Either way, at this point with Windows Forms it gets a bit trickier because the callback that you'll get is going to happen on another thread and UI controls have thread affinity which means you can't touch them from that other thread. This leads into the whole Control.Invoke pattern for making sure that what you do happens on the UI thread but it complicates programming quite a bit. The documentation for that is over here.

However, something that you don't see flagged very often is the possibility of completing your asynchronous work on the Application Idle loop rather than allowing another thread to wander into your Windows Forms code and then trying to deal with it by Control.Invoke

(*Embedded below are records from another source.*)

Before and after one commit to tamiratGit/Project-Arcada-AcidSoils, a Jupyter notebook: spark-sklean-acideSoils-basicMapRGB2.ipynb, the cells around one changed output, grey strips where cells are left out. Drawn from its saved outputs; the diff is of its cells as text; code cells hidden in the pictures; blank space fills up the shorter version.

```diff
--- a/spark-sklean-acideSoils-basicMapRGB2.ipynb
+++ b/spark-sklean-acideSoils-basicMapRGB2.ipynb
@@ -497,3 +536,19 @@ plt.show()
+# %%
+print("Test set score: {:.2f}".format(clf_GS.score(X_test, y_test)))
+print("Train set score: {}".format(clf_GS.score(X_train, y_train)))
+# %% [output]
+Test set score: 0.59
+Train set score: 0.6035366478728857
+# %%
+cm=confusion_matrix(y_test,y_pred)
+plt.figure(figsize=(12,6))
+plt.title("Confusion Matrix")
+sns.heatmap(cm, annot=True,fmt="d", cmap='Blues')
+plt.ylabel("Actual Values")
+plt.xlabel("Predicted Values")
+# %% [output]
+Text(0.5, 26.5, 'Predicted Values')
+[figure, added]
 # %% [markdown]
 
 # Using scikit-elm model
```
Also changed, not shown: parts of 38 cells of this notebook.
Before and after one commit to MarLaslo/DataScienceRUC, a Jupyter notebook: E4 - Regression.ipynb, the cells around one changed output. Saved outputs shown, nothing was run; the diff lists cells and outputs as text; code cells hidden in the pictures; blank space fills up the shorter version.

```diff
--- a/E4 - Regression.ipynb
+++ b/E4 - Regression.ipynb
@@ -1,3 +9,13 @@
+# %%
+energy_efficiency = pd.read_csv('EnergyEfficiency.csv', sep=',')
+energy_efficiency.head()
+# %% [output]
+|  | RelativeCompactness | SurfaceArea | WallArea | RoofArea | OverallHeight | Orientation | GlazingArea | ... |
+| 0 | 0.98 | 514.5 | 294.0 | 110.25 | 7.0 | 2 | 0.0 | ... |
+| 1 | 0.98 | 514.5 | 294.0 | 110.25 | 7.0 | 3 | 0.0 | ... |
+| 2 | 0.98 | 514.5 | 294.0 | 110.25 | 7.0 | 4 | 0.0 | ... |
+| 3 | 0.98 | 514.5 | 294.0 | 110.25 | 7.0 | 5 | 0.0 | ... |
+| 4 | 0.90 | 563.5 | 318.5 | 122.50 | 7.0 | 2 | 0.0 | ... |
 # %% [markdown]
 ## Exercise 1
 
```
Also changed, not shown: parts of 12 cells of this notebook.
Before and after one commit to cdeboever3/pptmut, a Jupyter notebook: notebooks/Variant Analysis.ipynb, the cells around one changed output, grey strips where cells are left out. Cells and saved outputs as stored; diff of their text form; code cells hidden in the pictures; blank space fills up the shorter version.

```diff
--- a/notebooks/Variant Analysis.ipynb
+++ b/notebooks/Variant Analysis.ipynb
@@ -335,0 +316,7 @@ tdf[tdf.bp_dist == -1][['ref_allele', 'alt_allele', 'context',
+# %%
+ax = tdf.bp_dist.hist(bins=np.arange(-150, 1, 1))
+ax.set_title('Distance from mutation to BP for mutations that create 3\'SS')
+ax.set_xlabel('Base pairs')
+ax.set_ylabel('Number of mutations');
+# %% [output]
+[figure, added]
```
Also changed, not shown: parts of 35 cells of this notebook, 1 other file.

I wrote this little class to manage a list of work that needs to be completed and execute the callbacks on the Idle loop of the Windows Forms application. This means that callbacks would occur on your main thread rather than some other thread and hence, no need for locking or Control.Invoke. Here's the class (didn't spend a long time on this so it might not be exactly right so beware of that);

public class AsyncIdleQueue

  private AsyncIdleQueue()

  {

  }

  private class QueuedDetails

  {

    public QueuedDetails(IAsyncResult result, AsyncCallback callback)

    {

      _result = result;

      _callback = callback;

    }

    public bool InvokeIfComplete()

    {

      bool done = _result.IsCompleted;

 

      if (done)

      {

        _callback(_result);

      }

      return(done);

    }

    private IAsyncResult _result;

    private AsyncCallback _callback;

  }

  static AsyncIdleQueue()

  {

    Application.Idle += new EventHandler(OnApplicationIdle);

  }

  public static void AddEntry(IAsyncResult result, AsyncCallback callback)

  {

    Entries.Add(new QueuedDetails(result, callback));

  }

  private static ArrayList Entries

  {

    get

    {

      if (_entries == null)

      {

        _entries = new ArrayList();

      }

      return(_entries);

    }

  }

  private static void OnApplicationIdle(object sender, EventArgs e)

  {

    for (int i = 0; i < Entries.Count; ++i)

    {

      QueuedDetails d = (QueuedDetails)Entries[i];

 

      if (d.InvokeIfComplete())

      {

        Entries.Remove(d);

        --i;

      }

    }

  }

  private static ArrayList _entries;

}

I can make use of this with code such as;

FileStream fs = new FileStream(d.FileName, FileMode.Open, FileAccess.Read);

 

byte[] array = new byte[fs.Length];

 

IAsyncResult r = fs.BeginRead(array, 0, array.Length, null,

          new object[] { fs, array} );

 

AsyncIdleQueue.AddEntry(r, new AsyncCallback(OnReadComplete));

Note that here we don't supply a callback directly to the BeginRead operation, we instead supply one when we call AddEntry on the AsyncIdleQueue and when we get called back we can do something like;

private void OnReadComplete(IAsyncResult result)

{

  object[] state = (object[])result.AsyncState;

 

  FileStream fs = (FileStream)state[0];

  byte[] array = (byte[])state[1];

 

  fs.EndRead(result);

 

}

to complete our asynchronous operation. In doing that we haven't directly been involved with any threading issues whatsoever and there's no need to call Control.Invoke or anything like that.

Just a thought!


Posted Wed, Mar 2 2005 1:31 AM by mtaulty